[Content revision data]
════

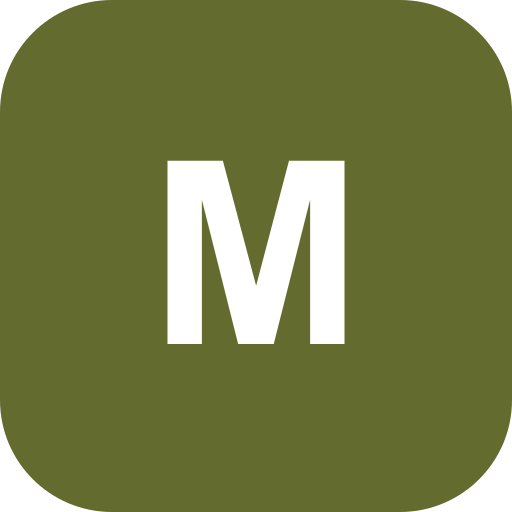
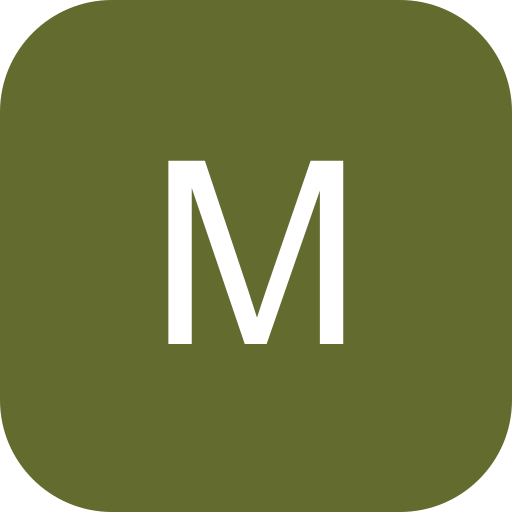
Use regular weight for Meal Planner mark

Changed region(s): [[0.375, 0.3125, 0.625, 0.6875], [0.6562, 0.3125, 0.6875, 0.6562], [0.3125, 0.3125, 0.3438, 0.6562]]

diff --git a/apps/web/src/index.html b/apps/web/src/index.html
@@ -15,9 +15,9 @@
   <meta name="apple-mobile-web-app-capable" content="yes">
   <meta name="apple-mobile-web-app-status-bar-style" content="default">
   <meta name="apple-mobile-web-app-title" content="Meal Planner">
-  <link rel="icon" type="image/svg+xml" sizes="any" href="favicon.svg?v=3">
-  <link rel="apple-touch-icon" sizes="180x180" href="apple-touch-icon.png?v=3">
-  <link rel="manifest" href="manifest.webmanifest?v=3">
+  <link rel="icon" type="image/svg+xml" sizes="any" href="favicon.svg?v=4">
+  <link rel="apple-touch-icon" sizes="180x180" href="apple-touch-icon.png?v=4">
+  <link rel="manifest" href="manifest.webmanifest?v=4">
   <script src="env.js"></script>
 </head>
 <body>

diff --git a/apps/web/src/app/ui/brand/ui-brand.component.scss b/apps/web/src/app/ui/brand/ui-brand.component.scss
@@ -13,7 +13,7 @@
   border-radius: var(--radius-md);
   background: var(--color-primary);
   color: var(--color-text-inverse);
-  font-weight: var(--font-weight-bold);
+  font-weight: var(--font-weight-regular);
   line-height: 1;
   box-shadow: var(--shadow-sm);
 }
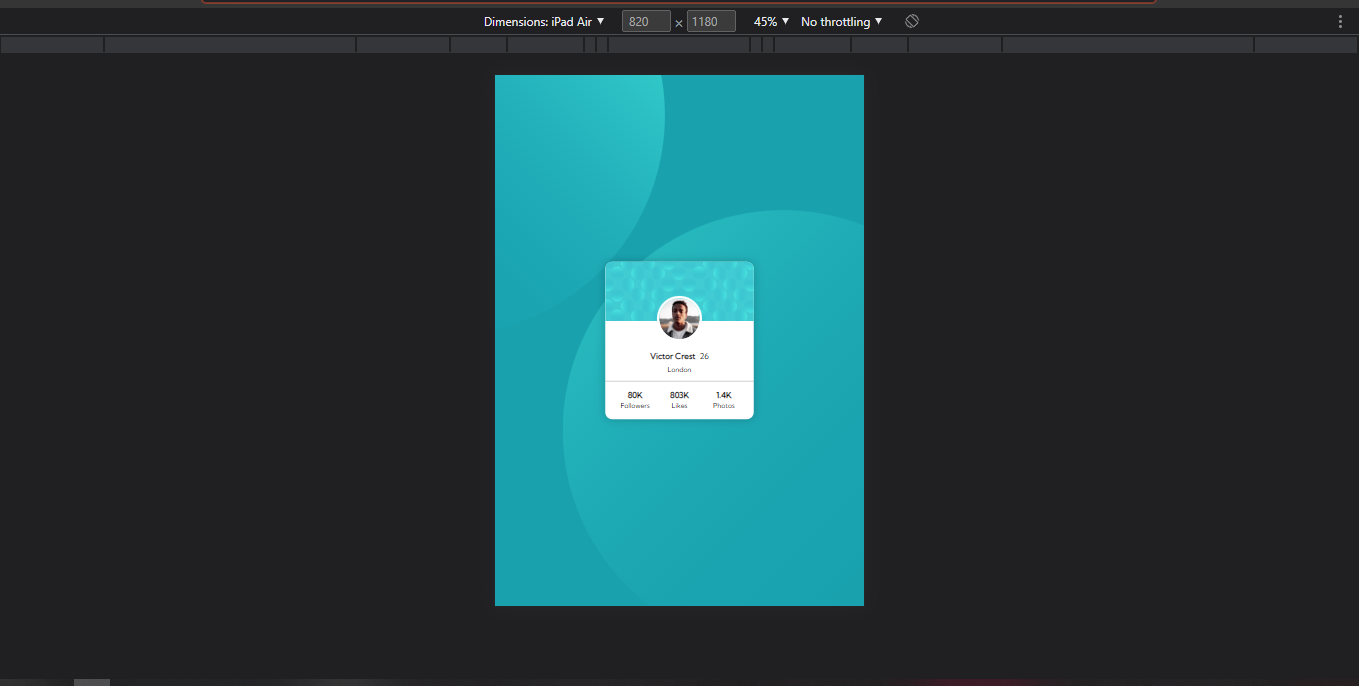
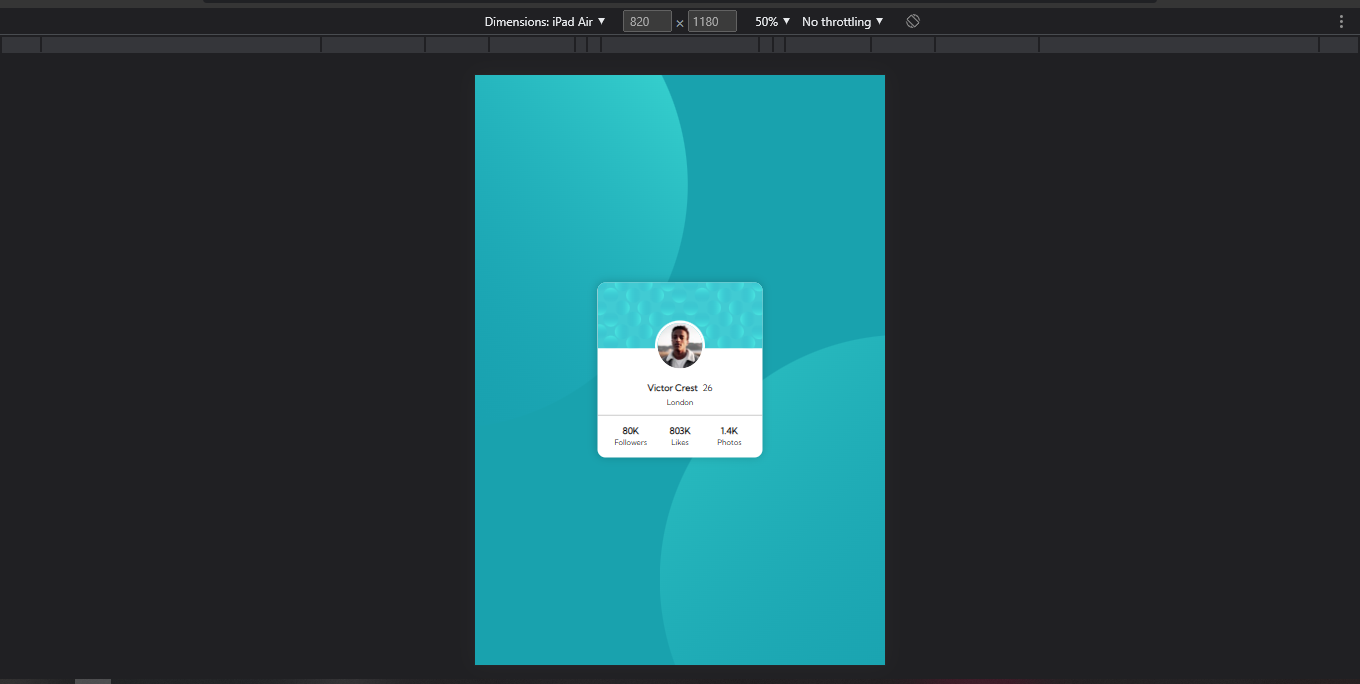
complete

diff --git a/index.html b/index.html
@@ -19,63 +19,43 @@
     </head>
     <body>
         <main>
-            <img
-                class="profile-bg-image"
-                src="img/bg-pattern-card.svg"
-                alt=""
-                aria-hidden="true" />
+            <section>
+                <img
+                    class="profile-bg-image"
+                    src="img/bg-pattern-card.svg"
+                    alt=""
+                    aria-hidden="true" />
 
-            <img
-                class="profile-picture"
-                src="img/image-victor.jpg"
-                alt=""
-                aria-hidden="true" />
+                <img
+                    class="profile-picture"
+                    src="img/image-victor.jpg"
+                    alt=""
+                    aria-hidden="true" />
 
-            <h1 class="profile-name" tabindex="0" title="Name, Surname and Age">
-                Victor Crest
-                <span class="profile-age">&nbsp;26</span>
-            </h1>
+                <h1 class="profile-name" title="Name, Surname and Age">
+                    Victor Crest
+                    <span class="profile-age">&nbsp;26</span>
+                </h1>
 
-            <p
-                class="profile-location"
-                tabindex="0"
-                title="Victor Crest's Location">
-                London
-            </p>
-            <span class="line"></span>
+                <p class="profile-location" title="Victor Crest's Location">
+                    London
+                </p>
+                <span class="line"></span>
 
-            <table class="socials">
-                <tr>
-                    <th
-                        aria-label="Eighty thousand"
-                        class="stat-item"
-                        tabindex="0">
-                        80K
-                    </th>
-                    <th
-                        aria-label="Eight hundred and three thousand"
-                        class="stat-item"
-                        tabindex="0">
-                        803K
-                    </th>
-                    <th
-                        aria-label="One thousand four hunderd"
-                        class="stat-item"
-                        tabindex="0">
-                        1.4K
-                    </th>
-                </tr>
+                <table class="socials">
+                    <tr>
+                        <th class="stat-item">80K</th>
+                        <th class="stat-item">803K</th>
+                        <th class="stat-item">1.4K</th>
+                    </tr>
 
-                <tr>
-                    <td class="title-item" tabindex="0" title="Followers">
-                        Followers
-                    </td>
-                    <td class="title-item" tabindex="0" title="Likes">Likes</td>
-                    <td class="title-item" tabindex="0" title="Photos">
-                        Photos
-                    </td>
-                </tr>
-            </table>
+                    <tr>
+                        <td class="title-item">Followers</td>
+                        <td class="title-item">Likes</td>
+                        <td class="title-item">Photos</td>
+                    </tr>
+                </table>
+            </section>
         </main>
     </body>
 </html>

diff --git a/css/main.css b/css/main.css
@@ -45,18 +45,19 @@
 body {
     width: 100vw;
     height: 100vh;
-    background: url(../img/bg-pattern-top.svg) no-repeat -600px -400px,
-        url(../img/bg-pattern-bottom.svg) no-repeat 150px 300px,
-        var(--primary-dark-cyan);
+    background-color: var(--primary-dark-cyan);
+    background-image: url(../img/bg-pattern-top.svg),
+        url(../img/bg-pattern-bottom.svg);
+    background-repeat: no-repeat, no-repeat;
+    background-position: right 48vw bottom 40vh, left 45vw top 44vh;
     font-family: var(--font-family);
     font-size: 0.9375rem;
-
     display: flex;
     align-items: center;
     justify-content: center;
 }
 
-main {
+section {
     width: 20.625rem;
     height: 21.875rem;
     overflow: hidden;
@@ -114,11 +115,4 @@ main {
 .stat-item,
 .title-item {
     width: 33.33%;
-}
-
-h1,
-p,
-th,
-td {
-    cursor: pointer;
 }

diff --git a/README-template.md b/README-template.md
@@ -9,11 +9,9 @@ This is a solution to the [Profile card component challenge on Frontend Mentor](
     -   [Screenshot](#screenshot)
     -   [Links](#links)
 -   [My process](#my-process)
-
     -   [Built with](#built-with)
     -   [Continued development](#continued-development)
     -   [Useful resources](#useful-resources)
-
 -   [Author](#author)
 
 ## Overview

════

*Exercise prompt:* Look through the records and copy every line that has the word "diff".

*Response below:*
diff --git a/apps/web/src/index.html b/apps/web/src/index.html
diff --git a/apps/web/src/app/ui/brand/ui-brand.component.scss b/apps/web/src/app/ui/brand/ui-brand.component.scss
diff --git a/index.html b/index.html
diff --git a/css/main.css b/css/main.css
diff --git a/README-template.md b/README-template.md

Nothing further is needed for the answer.